Since Butterfly iQ started shipping in October 2018, following US Food and Drug Administration 510(k) clearance in October 2017, it has seen rapid adoption by primary care doctors, emergency medical doctors and other practitioners. This year, Butterfly Network introduced its second-generation product, Butterfly iQ+, which has a smaller probe head, a longer battery life, faster frame rate and longer continuous run time.
In the last 18 months, the company has sold more than 30,000 Butterfly iQ and iQ+ devices in 22 countries, including in Europe, where it received the CE mark in April 2019. It also sells its devices in Canada, New Zealand and Australia.
The device retails for $1,999 with an additional subscription fee for the associated software starting at $420 a year. Traditional ultrasound machines cost tens of thousands of dollars, Faracci pointed out
“We’ve been very successful in the last two years [with the e-commerce model] and sold more than any other player,” he said.
This year, the company will use a sales force to target large-scale institutions. This will be more complex, requiring software that integrates with hospital systems, such as electronic medical records systems, as well as third-party devices, including medical technologies.
The company said it is addressing an $8bn global market for ultrasounds, which does not account for the two-thirds of the global population that does not have access to medical imaging. Faracci said the company was not the first player on the market, which he described as advantageous, “because the market has been created by other players and the benefits have been understood.” Other companies that developed handheld ultrasound devices include Philips Healthcare (Lumify) and Exo Imaging, Inc. (Exo pMUT), but the overall penetration for handheld devices is low at less than 3% globally, he noted. (Also see "Start-Up Spotlight: Exo Hopes To Democratize Ultrasound With Handheld Device" - Medtech Insight, 24 Aug, 2020.)
“This is a very mission-driven company – we believe that innovation should be delivered at the lower end of the cost, so it can be democratized.” – Laurent Faracci
Ultimately, it hopes to reach more than 40 million global health care practitioners in various care settings such as private clinics, urgent care, dialysis centers, long-term care facilities and others.
Entering Home Market In 2021
Faracci said the home market is really the future of health care. The company intends to enter the home market with its core iQ+ product as early as 2021, under the supervision of a physician, and through its wearable product in 2023, pending FDA approvals.
“This is where we are on the care continuum from the very expensive labs, then hospitals into lower-cost settings and closer to the patients, and then eventually in the home using nurses first, but then eventually the patients’ self-scanning and eventually using a patch that will allow the patient to monitor his chronic condition,” he said.
Faracci declined to give a dollar figure for the total addressable home market.

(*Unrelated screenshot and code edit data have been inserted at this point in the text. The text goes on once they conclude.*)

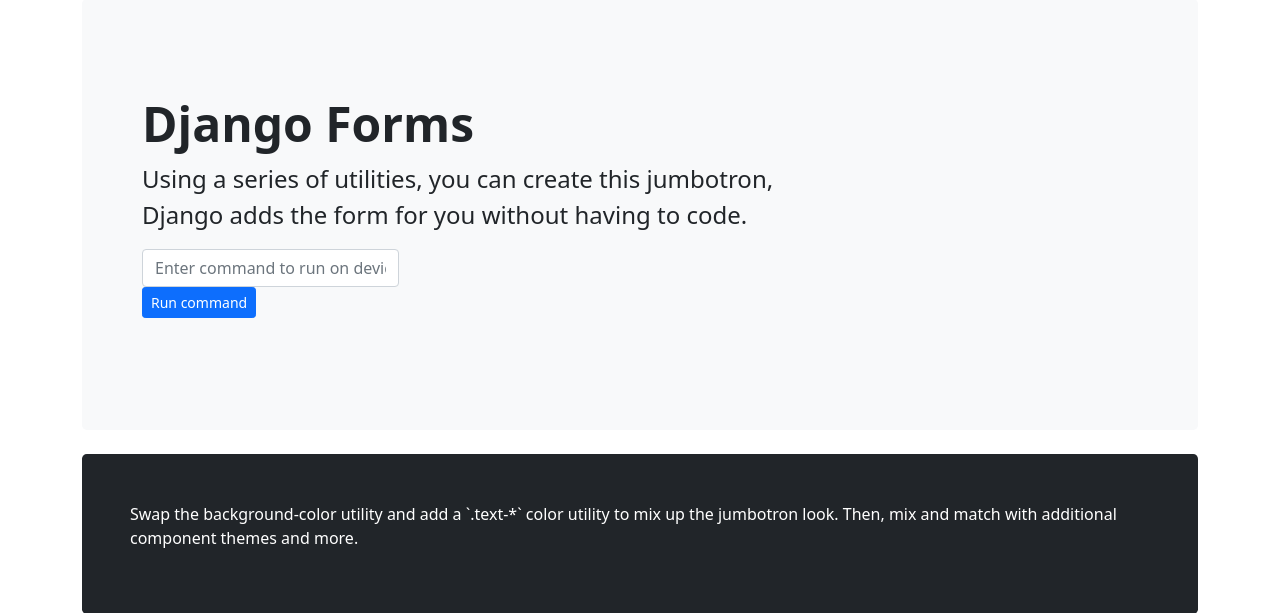
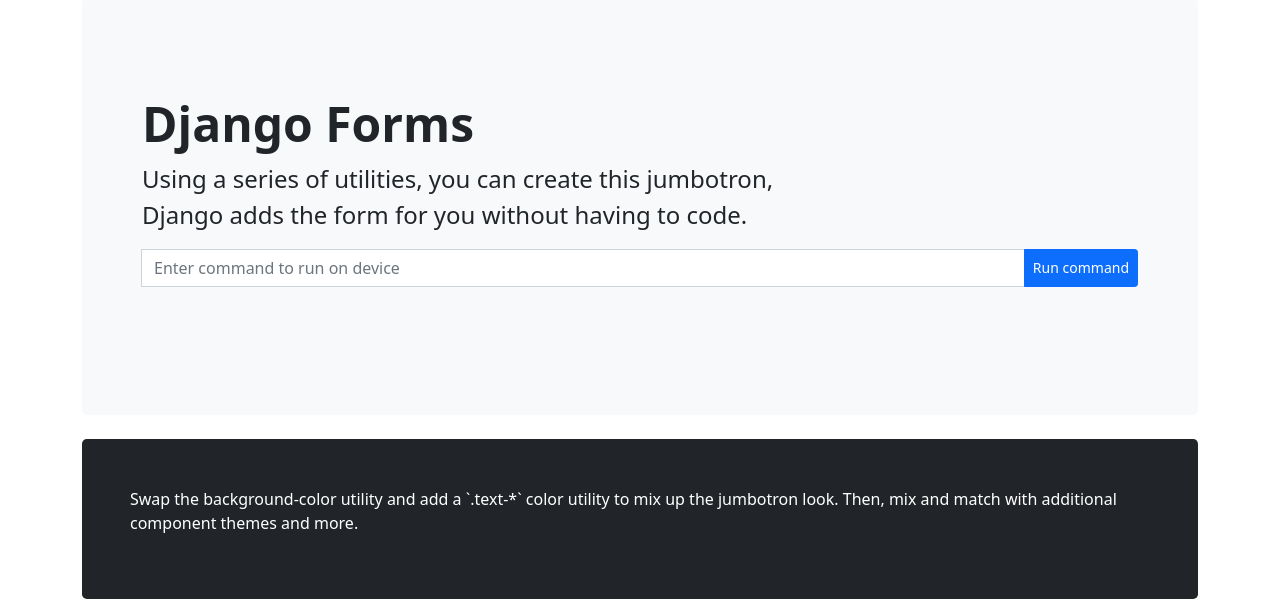
Before and after one commit to tisurai/django-networkautomation, a Django app: page / in a window 1280 px wide. Shown: the part 102-715 px from the top of the page. Run offline with Django 3.2, Linux system fonts and the light colour scheme.

Commit message:
Add form class

```diff
--- a/webconfigapp/templates/index.html
+++ b/webconfigapp/templates/index.html
@@ -5,7 +5,7 @@
       <h1 class="display-5 fw-bold">Django Forms</h1>
       <p class="col-md-8 fs-4">Using a series of utilities, you can create this jumbotron, Django adds the form for you without having to code. </p>
       <div class="input-group mb-3">
-        <form action="" method="post">
+        <form class="input-group mb-3" action="" method="post">
           {% csrf_token %}
           {{ form }}
           <button class="btn btn-primary btn-sm" type="submit" id="button-addon2">Run command</button>
```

But he said it’s a “vast size” targeting more than 100 million patients with chronic disease in the US alone. The company is developing a wearable patch system that it hopes to bring into the home market in 2023.

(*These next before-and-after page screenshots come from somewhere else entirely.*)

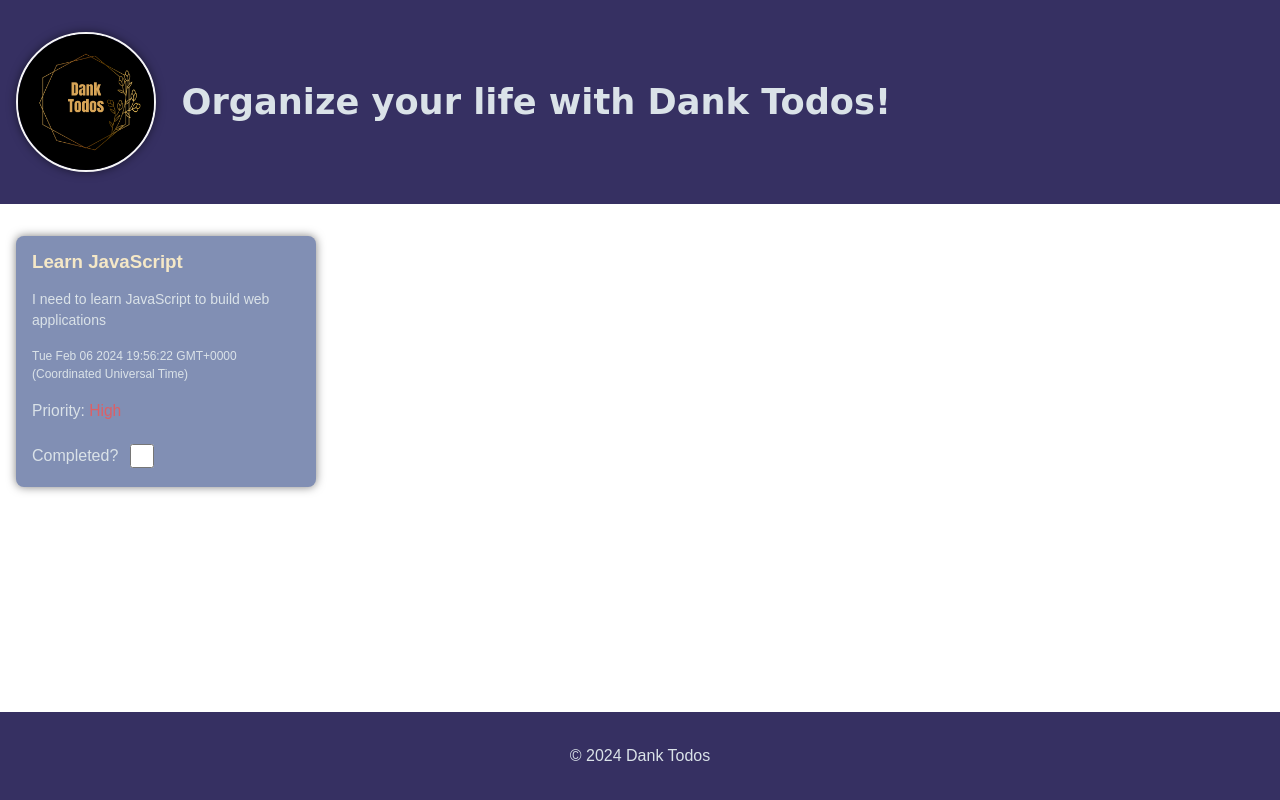
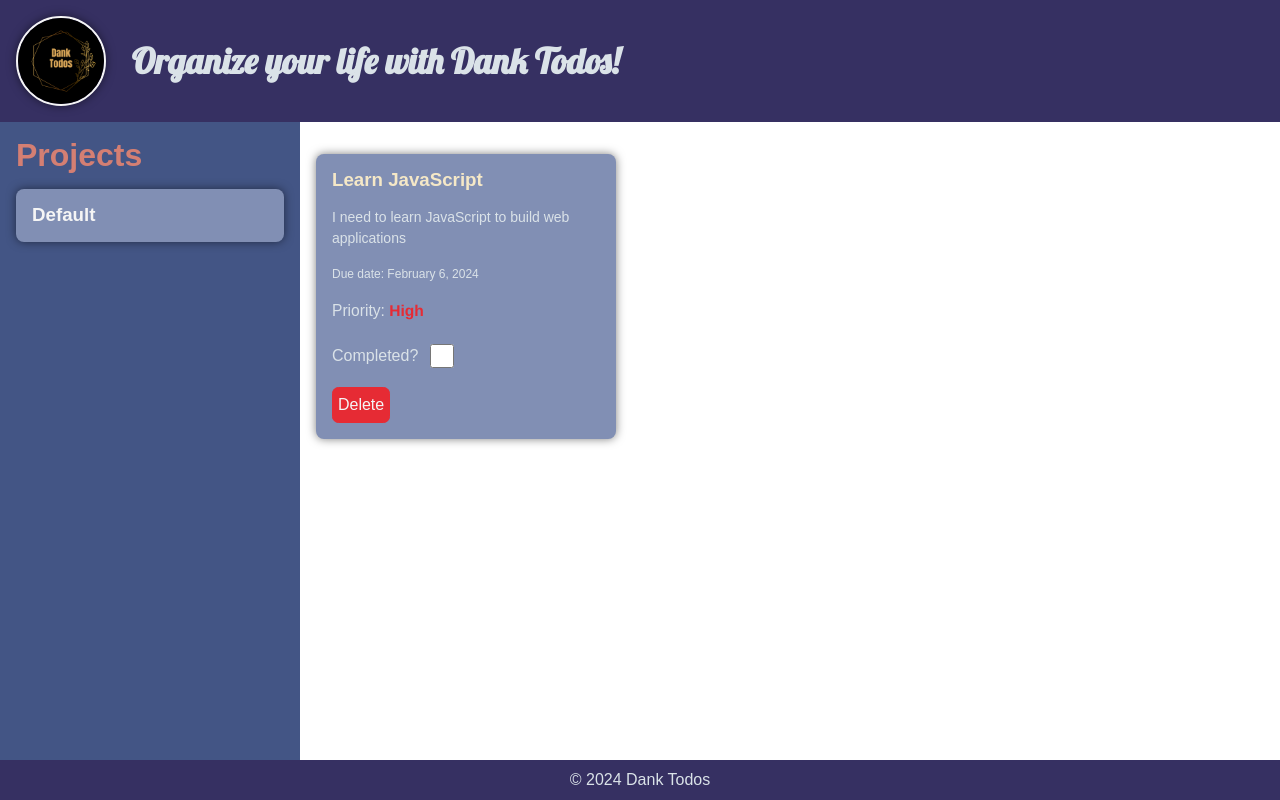
Before and after one commit to Robertron624/TheOdinProject_ToDo-list, a website built with webpack: page src/index.html in a window 1280 px wide. Built offline with nearby package versions, Linux system fonts and the light colour scheme.

Commit message:
Add projects sidebar and delete button to todo items

```diff
--- a/src/DomManipulator.js
+++ b/src/DomManipulator.js
@@ -1,4 +1,8 @@
+import { formatDate } from './utils'
+
 class DomManipulator {
+  sideBar = document.querySelector('#sidebar')
+  projectList = document.querySelector('.project-list')
   content = document.querySelector('#content')
 
   constructor () {
@@ -43,7 +47,7 @@ class DomManipulator {
 
     const todoDueDate = document.createElement('p')
     todoDueDate.classList.add('todo-due-date')
-    todoDueDate.textContent = dueDate
+    todoDueDate.textContent = `Due date: ${formatDate(dueDate)}`
 
     const todoPriority = document.createElement('p')
     todoPriority.classList.add('todo-priority')
@@ -67,12 +71,20 @@ class DomManipulator {
     todoCompleted.appendChild(todoCompletedLabel)
     todoCompleted.appendChild(todoCompletedCheckbox)
 
+    const todoDeleteButton = document.createElement('button')
+    todoDeleteButton.className = 'todo-delete-button'
+    todoDeleteButton.textContent = 'Delete'
+    todoDeleteButton.addEventListener('click', () => {
+      this.deleteTodo(id)
+    })
+
     todoItem.appendChild(todoTitle)
     todoItem.appendChild(todoDescription)
     todoItem.appendChild(todoDueDate)
     todoItem.appendChild(todoPriority)
     todoItem.appendChild(todoCreatedAt)
     todoItem.appendChild(todoCompleted)
+    todoItem.appendChild(todoDeleteButton)
 
     return todoItem
   }
@@ -85,6 +97,33 @@ class DomManipulator {
   getTodoList () {
     return this.todoList
   }
+
+  addProjectToSidebar (project) {
+    const { title } = project
+
+    const projectItem = document.createElement('div')
+    projectItem.className = 'project-item'
+    const projectITemTitle = document.createElement('h3')
+    projectITemTitle.textContent = title
+    projectItem.appendChild(projectITemTitle)
+
+    // Add event listener to load project todos
+    projectItem.addEventListener('click', () => {
+      console.info('Project clicked', project)
+      this.todoList.innerHTML = ''
+      project.getTodos().forEach(todo => {
+        this.addTodo(todo)
+      })
+    })
+
+    this.projectList.appendChild(projectItem)
+  }
+
+  loadProjectsToSidebar (projects) {
+    projects.forEach(project => {
+      this.addProjectToSidebar(project)
+    })
+  }
 }
 
 export default DomManipulator
--- a/src/global.scss
+++ b/src/global.scss
@@ -156,6 +156,9 @@ a {
     }
 }
 
+
+// Variables
+
 $max-width: 1280px;
 
 $base-text: #F5E8C7;
@@ -163,7 +166,7 @@ $text-color-2: #f5f5f5;
 $text-color-3: #d47f73;
 
 
-$priority-high: #dc6066;
+$priority-high: #e62b34;
 $priority-medium: #df9760;
 $priority-low: #6f9eaf;
 
@@ -173,6 +176,16 @@ $base-bg-lighter: #818FB4;
 
 $background-color: $base-bg-light;
 
+// Import fonts
+
+@font-face {
+    font-family: 'Lobster';
+    src: url('./assets/fonts/Lobster-Regular.ttf') format('truetype');
+    font-weight: 400;
+    font-style: normal;
+}
+
+// Content styles
 body {
     color: #dae2e8;
     margin: 0;
@@ -188,7 +201,7 @@ body {
 
 header {
     width: 100%;
-    padding: 2rem 1rem;
+    padding: 1rem 1rem;
     background-color: $base-bg;
 
     .container {
@@ -206,7 +219,7 @@ header {
         }
 
         .logo {
-            width: 140px;
+            width: 90px;
             display: block;
             border-radius: 50%;
             border: 2px solid #f5f5f5;
@@ -229,11 +242,47 @@ header {
 
 main {
     flex-grow: 1;
-    padding: 2rem 1rem;
+    display: flex;
+
+    #sidebar {
+        padding: 1rem;
+        background-color: $base-bg-light;
+        color: $text-color-2;
+        max-width: 300px;
+        width: 30%;
+
+        .projects-container {
+            h1 {
+                font-size: 2rem;
+                margin-bottom: 1rem;
+                color: $text-color-3;
+            }
+
+            .project-list {
+                display: flex;
+                flex-direction: column;
+                gap: 1rem;
+
+                .project-item {
+                    padding: 1rem;
+                    border-radius: 0.5rem;
+                    background-color: $base-bg-lighter;
+                    box-shadow: 0 0 10px rgba(0, 0, 0, 0.5);
+                    cursor: pointer;
+                    transition: background-color 0.3s ease-in-out;
+
+                    &:hover {
+                        background-color: $base-bg-light;
+                    }
+
+                }
+            }
+        }
+    }
 
     #content {
         max-width: $max-width;
-        margin: 0 auto;
+        padding: 2rem 1rem;
 
         .todo-list {
             display: flex;
@@ -266,6 +315,11 @@ main {
                     margin-top: 1rem;
                     text-transform: capitalize;
 
+                    span {
+                        font-weight: 700;
+                        font-family: Helvetica;
+                    }
+
                     &.todo-priority-high {
                         span {
                             color: $priority-high;
@@ -297,6 +351,21 @@ main {
                         height: 1.5rem;
                     }
                 }
+
+                .todo-delete-button {
+                    margin-top: 1rem;
+                    padding: .31rem;
+                    border-radius:.4rem;
+                    color: $text-color-2;
+                    transition: background-color 0.3s ease-in-out;
+                    border: 1px solid $priority-high;
+                    background-color: $priority-high;
+
+                    &:hover {
+                        background-color: $text-color-2;
+                        color: $priority-high;
+                    }
+                }
             }
         }
     }
@@ -304,7 +373,7 @@ main {
 
 footer {
     width: 100%;
-    padding: 2rem 0;
+    padding: .5rem 0;
     background-color: $base-bg;
 
     p {
--- a/src/index.html
+++ b/src/index.html
@@ -17,6 +17,14 @@
         </div>
     </header>
     <main>
+        <section id="sidebar">
+            <div class="projects-container">
+                <h1>
+                    Projects
+                </h1>
+                <div class="project-list"></div>
+            </div>
+        </section>
         <section id="content"></section>
     </main>
     <footer>
--- a/src/index.js
+++ b/src/index.js
@@ -3,8 +3,12 @@ import './global.scss'
 import DomManipulator from './DomManipulator'
 import Todo from './models/Todo'
 import StorageHandler from './StorageHandler'
+import Project from './models/Project'
 
 function main () {
+  let currentProject = null
+  const projects = []
+
   const domManipulator = new DomManipulator()
   const storageHandler = new StorageHandler()
 
@@ -24,9 +28,18 @@ function main () {
     'high',
     'I need to learn JavaScript to build web applications'
   )
+  domManipulator.createTodoList()
 
-  domManipulator.createTodoList()
-  domManipulator.addTodo(todo)
+  const defaultProject = new Project('Default', 'Default project', [todo])
+  projects.push(defaultProject)
+  currentProject = defaultProject
+  const currentProjectTodos = currentProject.getTodos()
+
+  domManipulator.loadProjectsToSidebar(projects)
+
+  currentProjectTodos.forEach(todo => {
+    domManipulator.addTodo(todo)
+  })
 }
 
 window.onload = main
--- a/src/models/Project.js
+++ b/src/models/Project.js
@@ -1,10 +1,11 @@
 class Project {
-  constructor (title, description, priority, todos = []) {
+  constructor (title, description, todos = []) {
     this.title = title
     this.description = description
-    this.priority = priority
     this.todos = todos
   }
+
+  //  Methods
 
   addTodo (todo) {
     this.todos.push(todo)
--- /dev/null
+++ b/src/utils.js
@@ -0,0 +1,7 @@
+export function formatDate (date) {
+  return new Date(date).toLocaleDateString('en-US', {
+    year: 'numeric',
+    month: 'long',
+    day: 'numeric'
+  })
+}
```
Also changed, not shown: src/assets/fonts/Lobster-Regular.ttf (added).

The focus will be on three initial clinical applications: urinary incontinence, which address 25 million patients in the US; dialysis patients, which addresses more than 500,000 patients in the US; and chronic heart failure, which addresses more than 5 million patients in the US.

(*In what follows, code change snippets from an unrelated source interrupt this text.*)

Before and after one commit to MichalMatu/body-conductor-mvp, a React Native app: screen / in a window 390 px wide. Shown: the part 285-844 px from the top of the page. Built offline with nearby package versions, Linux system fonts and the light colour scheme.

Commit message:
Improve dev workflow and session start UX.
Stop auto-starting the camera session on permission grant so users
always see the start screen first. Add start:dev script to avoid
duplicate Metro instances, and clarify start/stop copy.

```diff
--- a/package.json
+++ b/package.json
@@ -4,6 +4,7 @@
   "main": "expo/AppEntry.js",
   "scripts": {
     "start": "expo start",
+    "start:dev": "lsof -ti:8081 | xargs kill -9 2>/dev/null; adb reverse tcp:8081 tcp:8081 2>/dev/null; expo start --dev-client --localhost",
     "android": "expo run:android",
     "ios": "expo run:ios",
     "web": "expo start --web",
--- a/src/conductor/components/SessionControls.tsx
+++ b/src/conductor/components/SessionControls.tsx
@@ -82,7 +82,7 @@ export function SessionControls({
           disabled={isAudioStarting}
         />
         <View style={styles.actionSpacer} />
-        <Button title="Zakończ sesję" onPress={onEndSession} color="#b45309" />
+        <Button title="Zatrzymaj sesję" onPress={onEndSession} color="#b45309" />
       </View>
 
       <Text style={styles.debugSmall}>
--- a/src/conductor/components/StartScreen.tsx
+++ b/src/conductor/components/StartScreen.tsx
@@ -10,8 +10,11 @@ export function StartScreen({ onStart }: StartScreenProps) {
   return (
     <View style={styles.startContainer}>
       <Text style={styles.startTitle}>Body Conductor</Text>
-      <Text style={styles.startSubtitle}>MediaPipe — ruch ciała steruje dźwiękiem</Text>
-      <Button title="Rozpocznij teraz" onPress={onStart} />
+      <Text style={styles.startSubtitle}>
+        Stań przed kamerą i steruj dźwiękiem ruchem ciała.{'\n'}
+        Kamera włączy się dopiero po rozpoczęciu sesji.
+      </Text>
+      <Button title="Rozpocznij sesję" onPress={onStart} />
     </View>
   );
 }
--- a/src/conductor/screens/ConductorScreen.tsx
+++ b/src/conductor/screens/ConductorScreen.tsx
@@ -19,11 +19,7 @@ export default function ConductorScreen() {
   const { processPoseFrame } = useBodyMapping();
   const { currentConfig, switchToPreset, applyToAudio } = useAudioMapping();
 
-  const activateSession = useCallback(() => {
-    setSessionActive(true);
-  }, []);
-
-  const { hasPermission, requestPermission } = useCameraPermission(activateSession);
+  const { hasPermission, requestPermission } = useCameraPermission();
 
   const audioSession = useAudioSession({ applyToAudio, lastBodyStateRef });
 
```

The aging population is a major contributor to the rising burden of chronic disease. According to the Centers for Disease and Control and Prevention, six in 10 US adults have a chronic disease today and four in 10 US adults have two or more chronic diseases, which are the leading drivers of the nation’s $3.5tn in annual health care costs.
The company is working with 40 non-governmental organizations (NGO) to bring its technology to provide critical care for populations that otherwise would not have access to imaging. The Gates Foundation has also been instrumental in that effort, Faracci said.
“This is a very mission-driven company – we believe that innovation should be delivered at the lower end of the cost, so it can be democratized,” he said.